What is Full Duplex?
There are three types of communication channels. Simplex, Half-Duplex, and Full-Duplex. Each has its place in workplace communication. Knowing the advantages and disadvantages of each can help make a network more effective efficient and also help choose the most cost-effective solution.
A simplex system can send messages in only one direction, from a designated transmitting device to a receiving device. An example would be a public announcement system or a musician's microphone connected to a loudspeaker.
A half-duplex system is able to transmit communications in both directions, but not at the same time. Traditional two-way radios are half-duplex devices. The two-way radio has a push-to-talk (PTT) button which allows the user to transmit messages (if no one else is transmitting). Once you push the PTT, you can talk but cannot hear others until you release the PTT. Two-way radio users must take turns transmitting.
A full-duplex system is able to transmit communications in both directions simultaneously. This means that users can speak and hear others at the same time, because there are two communication paths between them. A common example is a cell phone conversation or a conference phone call with multiple people talking and listening at once.

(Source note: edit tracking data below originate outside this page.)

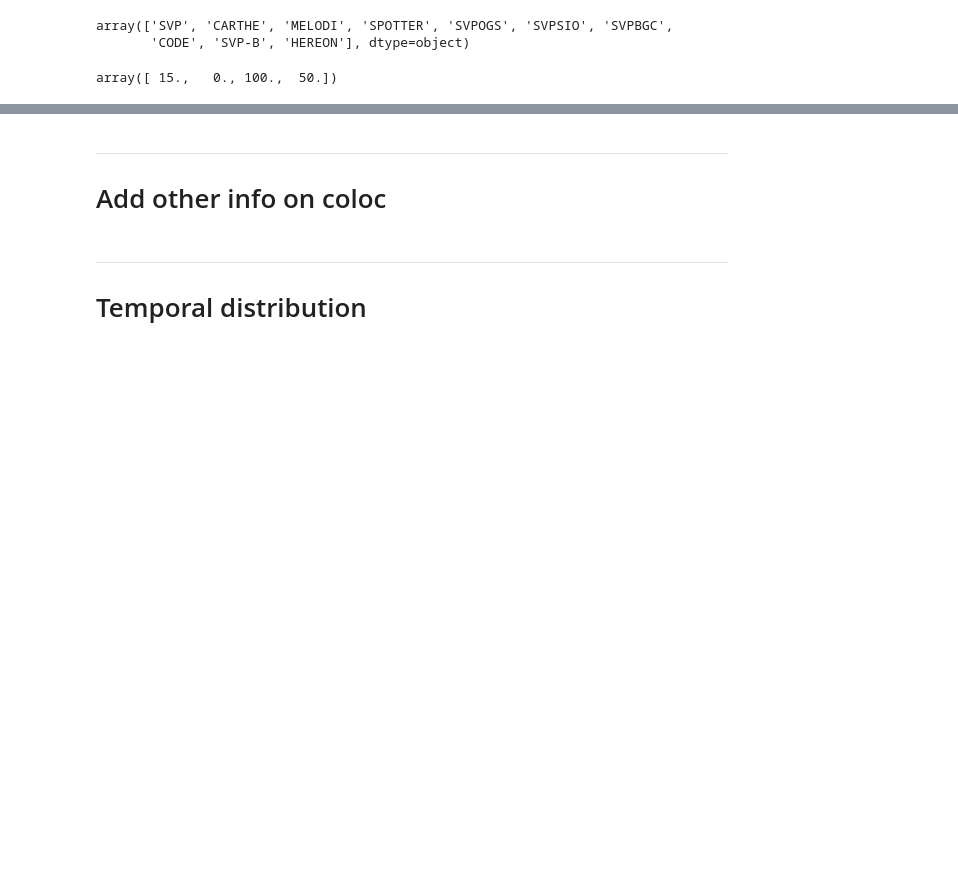
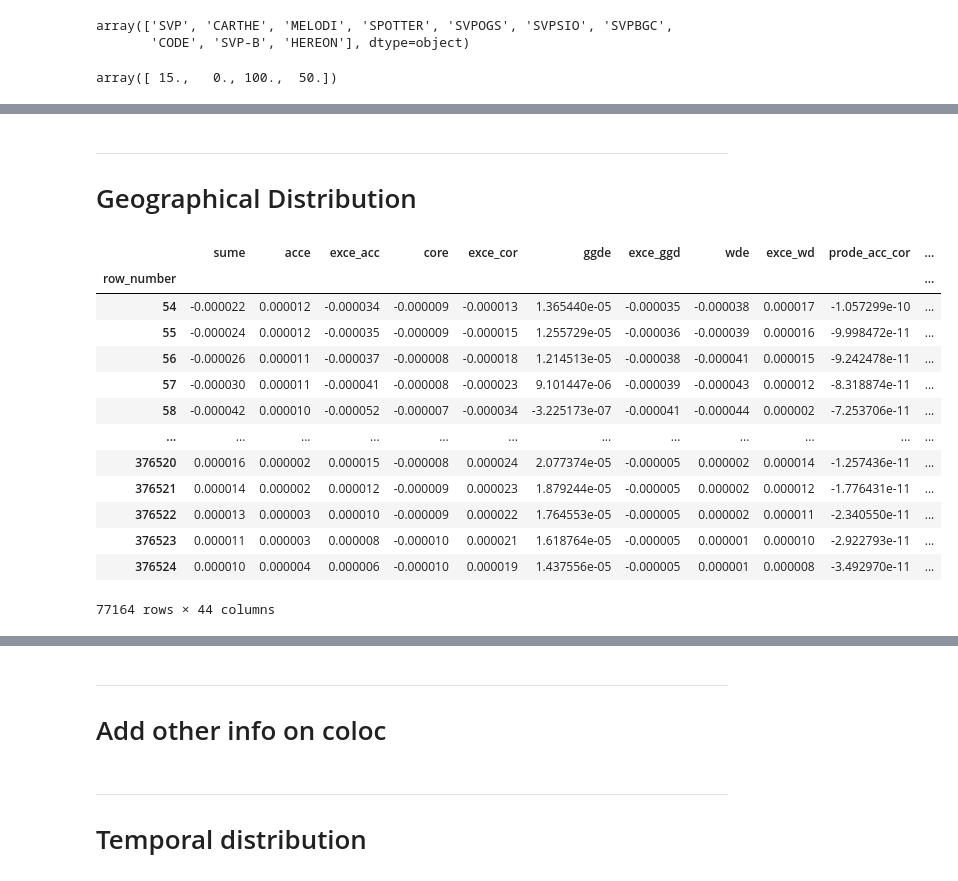
Before and after one commit to margot-demol/med_analysis, a Jupyter notebook: 03_Overview_visualization/10_overview.ipynb, the cells around one changed output, grey strips where cells are left out. Drawn from its saved outputs; the diff is of its cells as text; code cells hidden in the pictures; blank space fills up the shorter version.

```diff
--- a/03_Overview_visualization/10_overview.ipynb
+++ b/03_Overview_visualization/10_overview.ipynb
@@ -180 +176,21 @@ df250n.groupby('drifter_type').longitude.count(), df2n.groupby('drifter_type').l
  Name: longitude, dtype: int64)
+# %% [markdown]
+_______
+# Geographical Distribution
+# %%
+df
+# %% [output]
+|  | sume | acce | exce_acc | core | exce_cor | ggde | exce_ggd | wde | exce_wd | prode_acc_cor | ... |
+| row_number |  |  |  |  |  |  |  |  |  |  | ... |
+| 54 | -0.000022 | 0.000012 | -0.000034 | -0.000009 | -0.000013 | 1.365440e-05 | -0.000035 | -0.000038 | 0.000017 | -1.057299e-10 | ... |
+| 55 | -0.000024 | 0.000012 | -0.000035 | -0.000009 | -0.000015 | 1.255729e-05 | -0.000036 | -0.000039 | 0.000016 | -9.998472e-11 | ... |
+| 56 | -0.000026 | 0.000011 | -0.000037 | -0.000008 | -0.000018 | 1.214513e-05 | -0.000038 | -0.000041 | 0.000015 | -9.242478e-11 | ... |
+| 57 | -0.000030 | 0.000011 | -0.000041 | -0.000008 | -0.000023 | 9.101447e-06 | -0.000039 | -0.000043 | 0.000012 | -8.318874e-11 | ... |
+| 58 | -0.000042 | 0.000010 | -0.000052 | -0.000007 | -0.000034 | -3.225173e-07 | -0.000041 | -0.000044 | 0.000002 | -7.253706e-11 | ... |
+| ... | ... | ... | ... | ... | ... | ... | ... | ... | ... | ... | ... |
+| 376520 | 0.000016 | 0.000002 | 0.000015 | -0.000008 | 0.000024 | 2.077374e-05 | -0.000005 | 0.000002 | 0.000014 | -1.257436e-11 | ... |
+| 376521 | 0.000014 | 0.000002 | 0.000012 | -0.000009 | 0.000023 | 1.879244e-05 | -0.000005 | 0.000002 | 0.000012 | -1.776431e-11 | ... |
+| 376522 | 0.000013 | 0.000003 | 0.000010 | -0.000009 | 0.000022 | 1.764553e-05 | -0.000005 | 0.000002 | 0.000011 | -2.340550e-11 | ... |
+| 376523 | 0.000011 | 0.000003 | 0.000008 | -0.000010 | 0.000021 | 1.618764e-05 | -0.000005 | 0.000001 | 0.000010 | -2.922793e-11 | ... |
+| 376524 | 0.000010 | 0.000004 | 0.000006 | -0.000010 | 0.000019 | 1.437556e-05 | -0.000005 | 0.000001 | 0.000008 | -3.492970e-11 | ... |
+77164 rows × 44 columns
```
Also changed, not shown: parts of 12 cells of this notebook, 37 other files.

Read more on the advantages and ideal applications for full-duplex communication systems.